Almost a quarter of students in disadvantaged schools have poor reading levels, compared to one-tenth in other schools.
The finding is part of a new report by the Educational Research Centre which has looked at students' reading, maths and science levels from 2018.
Overall, Irish students ranked fourth out of 36 OECD countries for reading and 16th out of 37 OECD countries for maths.
Co-author of the report, Dr Lorraine Gilleece, says the gap has narrowed in the past decade but more needs to be done to help disadvantaged students.
The PISA study (Programme for International Student Assessment) results show the average reading score in DEIS schools is at the level of the OECD average.
While the average reading achievement was lower in DEIS than in non-DEIS schools, the difference between the two was smaller in 2018 than in 2019.
In maths and science, students in DEIS schools scored below the OECD average and below students in non-DEIS schools.
It also highlights that three in ten students in disadvantaged schools have poor levels of maths and science, compared to roughly one in ten in other schools.

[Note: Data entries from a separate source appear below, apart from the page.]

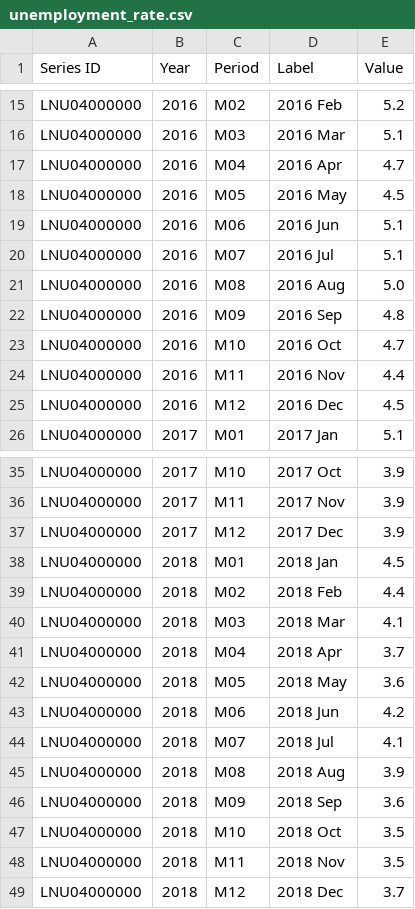
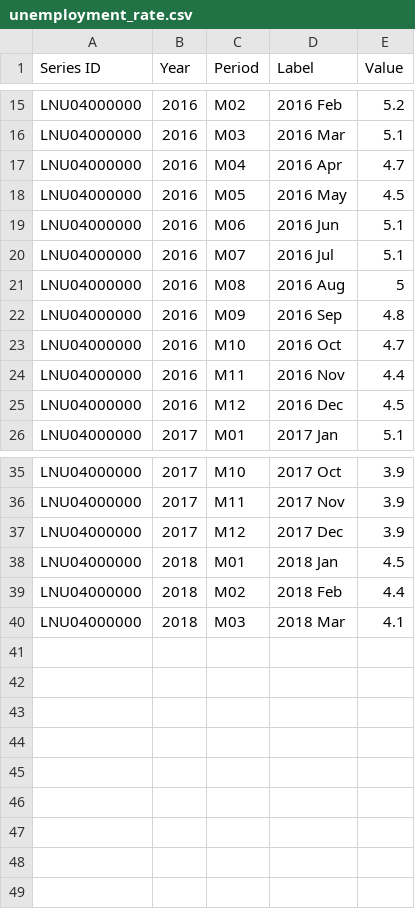
Before and after one commit to YunyaoZhu/project, a CSV file: unemployment_rate.csv, drawn as a sheet; only a part is shown, gaps mark what is left out.

```diff
--- a/unemployment_rate.csv
+++ b/unemployment_rate.csv
@@ -20,3 +20,3 @@ LNU04000000,2016,M06,2016 Jun,5.1
 LNU04000000,2016,M07,2016 Jul,5.1
-LNU04000000,2016,M08,2016 Aug,5.0
+LNU04000000,2016,M08,2016 Aug,5
 LNU04000000,2016,M09,2016 Sep,4.8
@@ -40,10 +40 @@ LNU04000000,2018,M02,2018 Feb,4.4
 LNU04000000,2018,M03,2018 Mar,4.1
-LNU04000000,2018,M04,2018 Apr,3.7
-LNU04000000,2018,M05,2018 May,3.6
-LNU04000000,2018,M06,2018 Jun,4.2
-LNU04000000,2018,M07,2018 Jul,4.1
-LNU04000000,2018,M08,2018 Aug,3.9
-LNU04000000,2018,M09,2018 Sep,3.6
-LNU04000000,2018,M10,2018 Oct,3.5
-LNU04000000,2018,M11,2018 Nov,3.5
-LNU04000000,2018,M12,2018 Dec,3.7
```
Also changed, not shown: average_weekly_earnings.csv, 5 other files.
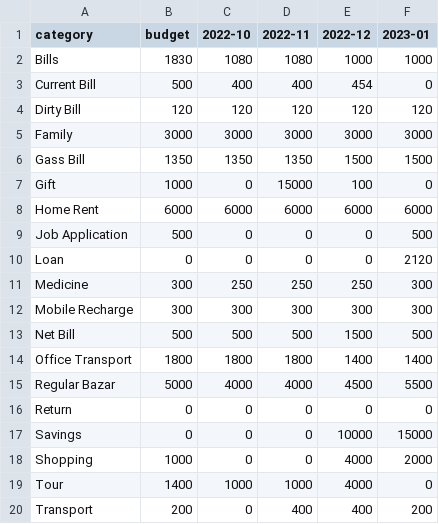
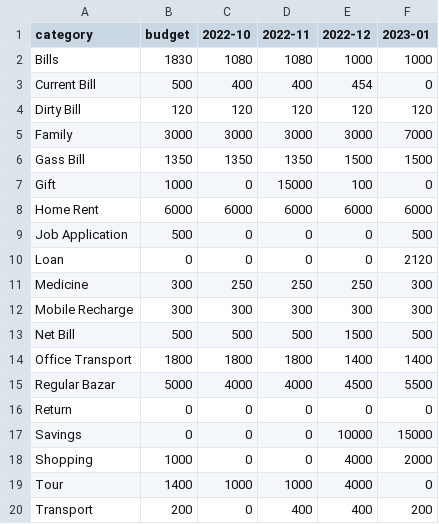
Before and after one commit to sohelranacse/analysis-data, a CSV file: budget/budget.csv, drawn as a sheet.

Commit message:
update budget

```diff
--- a/budget/budget.csv
+++ b/budget/budget.csv
@@ -4,3 +4,3 @@ Current Bill,500,400,400,454,0
 Dirty Bill,120,120,120,120,120
-Family,3000,3000,3000,3000,3000
+Family,3000,3000,3000,3000,7000
 Gass Bill,1350,1350,1350,1500,1500
```
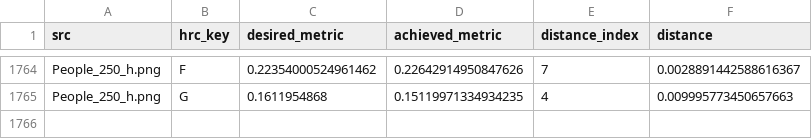
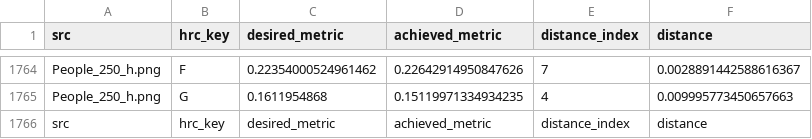
Before and after one commit to miklesz/TUFIQoE_PIQ, a CSV file: pvs_svga/pvs_stats.csv, drawn as a sheet; only a part is shown, gaps mark what is left out; the diff names each change by its address in the sheet, - before the commit and + after, or states it on an @@ line.

Commit message:
Update pvs_stats.csv

```diff
--- a/pvs_svga/pvs_stats.csv
+++ b/pvs_svga/pvs_stats.csv
+row 1766: src | hrc_key | desired_metric | achieved_metric | distance_index | distance
```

"Most of the improvement in reading achievement in DEIS schools was between 2009 and 2012," said Dr Gilleece.
"While there has been little change since 2012, these earlier achievement gains have been sustained. This is consistent with trends in non-DEIS schools over the same period where we have seen stable achievement patterns since 2012.
"The situation remains in 2018 that 22% of students in DEIS schools have low reading scores, compared to 9% in non-DEIS schools, and according to the OECD, these students are likely to have inadequate reading skills for future study and work.
"Across the OECD on average, 23% of students have low reading scores."
The report suggests there is a need to assess, monitor and support students' reading difficulties using appropriate tools at post-primary level.
Minister for Education, Norma Foley, welcomed today's report saying there is promising evidence of improvements in DEIS student achievement and a narrowing of the gap between DEIS and non-DEIS schools.
The minister said the Department of Education will spend around €125 million on the DEIS programme in 2020.
"The DEIS programme provides that if we are to have the maximum possible impact on providing opportunities for students most at risk of disadvantage, then our extra resources must be targeted as closely as possible at those students with the greatest level of need," said Ms Foley.